> **EXCERPTED RECORDS**
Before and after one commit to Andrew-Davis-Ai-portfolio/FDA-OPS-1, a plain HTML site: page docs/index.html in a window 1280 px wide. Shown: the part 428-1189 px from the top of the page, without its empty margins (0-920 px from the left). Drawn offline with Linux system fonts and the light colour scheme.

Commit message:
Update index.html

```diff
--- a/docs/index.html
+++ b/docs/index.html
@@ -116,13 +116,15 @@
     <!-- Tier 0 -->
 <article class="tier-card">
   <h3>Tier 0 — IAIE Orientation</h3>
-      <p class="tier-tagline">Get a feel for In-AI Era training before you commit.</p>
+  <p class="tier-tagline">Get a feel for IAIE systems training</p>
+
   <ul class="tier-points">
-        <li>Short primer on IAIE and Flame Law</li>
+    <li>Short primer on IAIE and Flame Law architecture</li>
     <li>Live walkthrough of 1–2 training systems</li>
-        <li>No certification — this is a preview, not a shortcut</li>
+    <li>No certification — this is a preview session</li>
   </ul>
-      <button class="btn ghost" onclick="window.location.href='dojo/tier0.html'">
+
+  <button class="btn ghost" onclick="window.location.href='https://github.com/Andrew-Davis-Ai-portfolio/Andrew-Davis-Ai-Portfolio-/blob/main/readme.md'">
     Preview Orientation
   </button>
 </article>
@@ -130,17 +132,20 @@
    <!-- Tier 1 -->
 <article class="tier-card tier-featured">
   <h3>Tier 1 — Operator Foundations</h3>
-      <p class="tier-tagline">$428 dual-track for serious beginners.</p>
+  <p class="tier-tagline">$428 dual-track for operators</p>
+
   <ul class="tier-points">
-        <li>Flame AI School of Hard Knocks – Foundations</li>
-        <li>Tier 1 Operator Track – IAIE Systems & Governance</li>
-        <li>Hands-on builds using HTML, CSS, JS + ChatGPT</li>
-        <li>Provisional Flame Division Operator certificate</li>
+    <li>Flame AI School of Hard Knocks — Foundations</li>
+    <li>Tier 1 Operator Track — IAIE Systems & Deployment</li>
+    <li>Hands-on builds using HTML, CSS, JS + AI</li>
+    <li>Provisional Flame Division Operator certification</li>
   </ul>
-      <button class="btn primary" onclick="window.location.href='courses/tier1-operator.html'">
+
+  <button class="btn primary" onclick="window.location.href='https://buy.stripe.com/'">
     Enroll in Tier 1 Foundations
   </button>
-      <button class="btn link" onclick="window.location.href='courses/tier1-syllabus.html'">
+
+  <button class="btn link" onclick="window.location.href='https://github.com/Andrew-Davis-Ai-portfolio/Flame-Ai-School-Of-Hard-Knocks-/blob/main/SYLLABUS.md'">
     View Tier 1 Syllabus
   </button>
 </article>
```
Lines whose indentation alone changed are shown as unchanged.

> **EXERCISE**
Give the listing above again, word for word.

> **REPLY TO THE TASK**
Before and after one commit to Andrew-Davis-Ai-portfolio/FDA-OPS-1, a plain HTML site: page docs/index.html in a window 1280 px wide. Shown: the part 428-1189 px from the top of the page, without its empty margins (0-920 px from the left). Drawn offline with Linux system fonts and the light colour scheme.

Commit message:
Update index.html

```diff
--- a/docs/index.html
+++ b/docs/index.html
@@ -116,13 +116,15 @@
     <!-- Tier 0 -->
 <article class="tier-card">
   <h3>Tier 0 — IAIE Orientation</h3>
-      <p class="tier-tagline">Get a feel for In-AI Era training before you commit.</p>
+  <p class="tier-tagline">Get a feel for IAIE systems training</p>
+
   <ul class="tier-points">
-        <li>Short primer on IAIE and Flame Law</li>
+    <li>Short primer on IAIE and Flame Law architecture</li>
     <li>Live walkthrough of 1–2 training systems</li>
-        <li>No certification — this is a preview, not a shortcut</li>
+    <li>No certification — this is a preview session</li>
   </ul>
-      <button class="btn ghost" onclick="window.location.href='dojo/tier0.html'">
+
+  <button class="btn ghost" onclick="window.location.href='https://github.com/Andrew-Davis-Ai-portfolio/Andrew-Davis-Ai-Portfolio-/blob/main/readme.md'">
     Preview Orientation
   </button>
 </article>
@@ -130,17 +132,20 @@
    <!-- Tier 1 -->
 <article class="tier-card tier-featured">
   <h3>Tier 1 — Operator Foundations</h3>
-      <p class="tier-tagline">$428 dual-track for serious beginners.</p>
+  <p class="tier-tagline">$428 dual-track for operators</p>
+
   <ul class="tier-points">
-        <li>Flame AI School of Hard Knocks – Foundations</li>
-        <li>Tier 1 Operator Track – IAIE Systems & Governance</li>
-        <li>Hands-on builds using HTML, CSS, JS + ChatGPT</li>
-        <li>Provisional Flame Division Operator certificate</li>
+    <li>Flame AI School of Hard Knocks — Foundations</li>
+    <li>Tier 1 Operator Track — IAIE Systems & Deployment</li>
+    <li>Hands-on builds using HTML, CSS, JS + AI</li>
+    <li>Provisional Flame Division Operator certification</li>
   </ul>
-      <button class="btn primary" onclick="window.location.href='courses/tier1-operator.html'">
+
+  <button class="btn primary" onclick="window.location.href='https://buy.stripe.com/'">
     Enroll in Tier 1 Foundations
   </button>
-      <button class="btn link" onclick="window.location.href='courses/tier1-syllabus.html'">
+
+  <button class="btn link" onclick="window.location.href='https://github.com/Andrew-Davis-Ai-portfolio/Flame-Ai-School-Of-Hard-Knocks-/blob/main/SYLLABUS.md'">
     View Tier 1 Syllabus
   </button>
 </article>
```
Lines whose indentation alone changed are shown as unchanged.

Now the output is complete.